Practical And Theoretical Problems Of Qualitative And Quantitative
The most important issue or problem that arises in the theoretical part of combining both qualitative and quantitative methods is the definition of combined methods or mixed methods itself. Borkan (2004) defines mixed methods research as “those studies or lines of inquiry that integrate one or more qualitative and quantitative techniques for data collection and/or analysis” (p.4). On contrary, Sandelowski (2000) and Bryman (2006) suggest that the terminology of “mixed methods” is not as simplistic as it is.

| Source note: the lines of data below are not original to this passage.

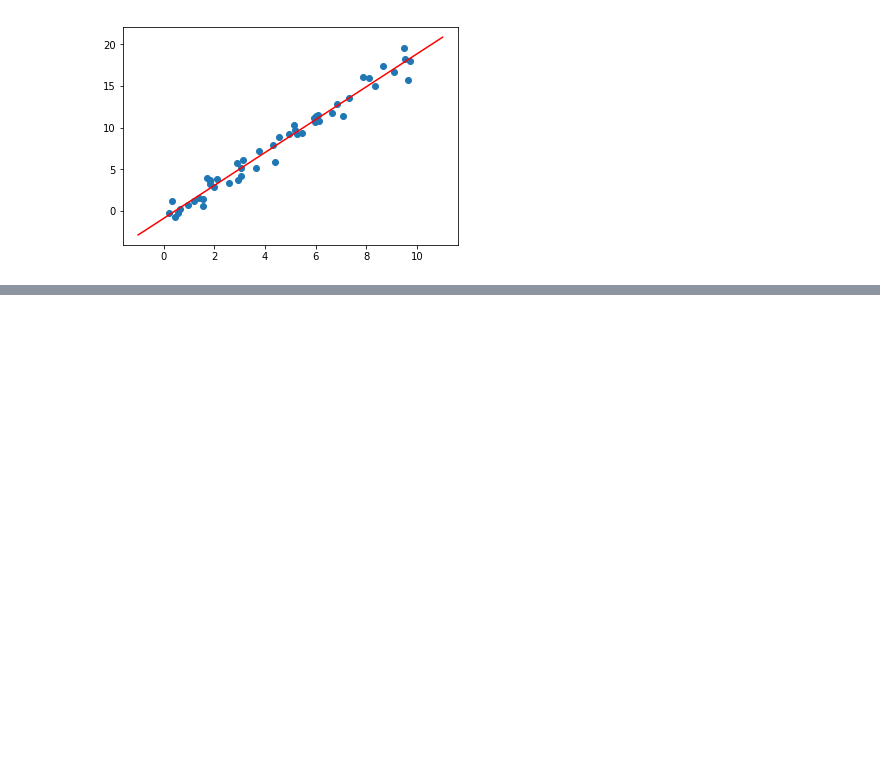
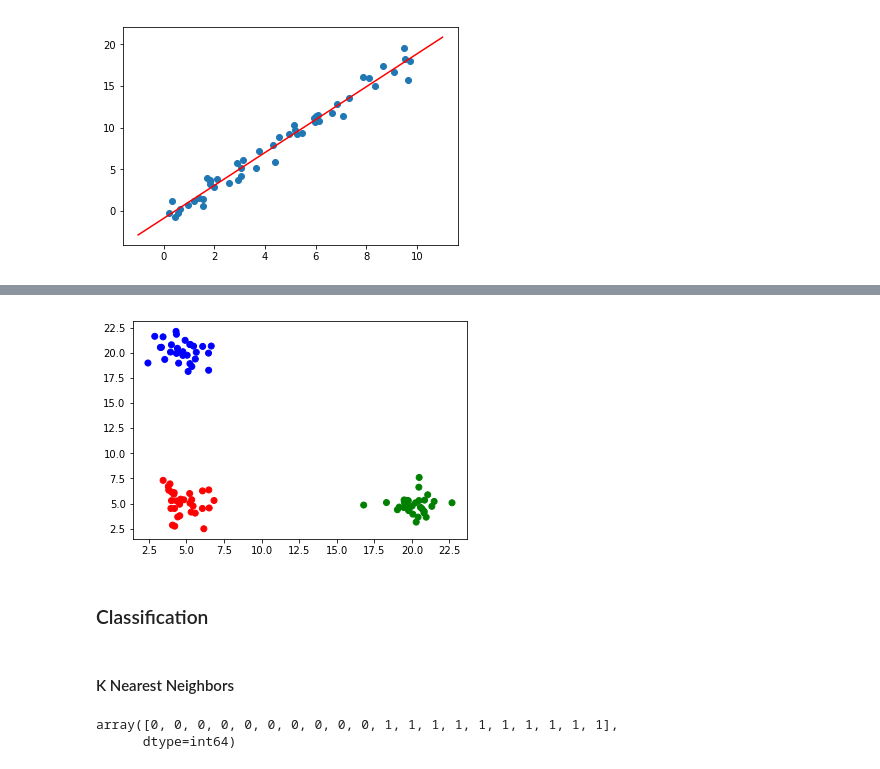
Before and after one commit to biodatascience/datasci611, a Jupyter notebook: scripts/scikit_learn_1_lecture.ipynb, the cells around one changed output, grey strips where cells are left out. Cells and saved outputs as stored; diff of their text form; code cells hidden in the pictures; blank space fills up the shorter version.

```diff
--- a/scripts/scikit_learn_1_lecture.ipynb
+++ b/scripts/scikit_learn_1_lecture.ipynb
@@ -74,0 +136,8 @@ plt.plot(xfit_df, yfit_df, color='red');
+# %%
+color_dict = {0:'green', 1:'red', 2:'blue'}
+colors = [color_dict[x] for x in ac_fit.labels_]
+plt.scatter(gene_df.gene_a, gene_df.gene_b, color=colors);
+# %% [output]
+[figure, added]
+# %% [markdown]
+### Classification
@@ -74,0 +148,2 @@ plt.plot(xfit_df, yfit_df, color='red');
+# %% [markdown]
+#### K Nearest Neighbors
@@ -74,0 +152,7 @@ plt.plot(xfit_df, yfit_df, color='red');
+# %%
+knn_fit = KNeighborsClassifier(n_neighbors=5).fit(gene_df[['gene_a', 'gene_b']], gene_df['explant_id'])
+knn_labels = knn_fit.predict(new_samples_df)
+knn_labels
+# %% [output]
+array([0, 0, 0, 0, 0, 0, 0, 0, 0, 0, 1, 1, 1, 1, 1, 1, 1, 1, 1, 1],
+      dtype=int64)
```
Also changed, not shown: parts of 36 cells of this notebook.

According to Greene, Caracelli, and Graham in 1989 as cited by Johnson et al. (2007) identified the following five broad rationales of combined methods methodological studies- triangulation ( i.e. seeking convergence and corroboration of results from different methods studying the same phenomenon), complementarity (i.e. seeking elaboration, enhancement, illustration, clarification of the results from one method with results from the other method), development (i.e. using the results from one method with results from the other method), development (i.e. using the results from one method to help inform the other method), initiation…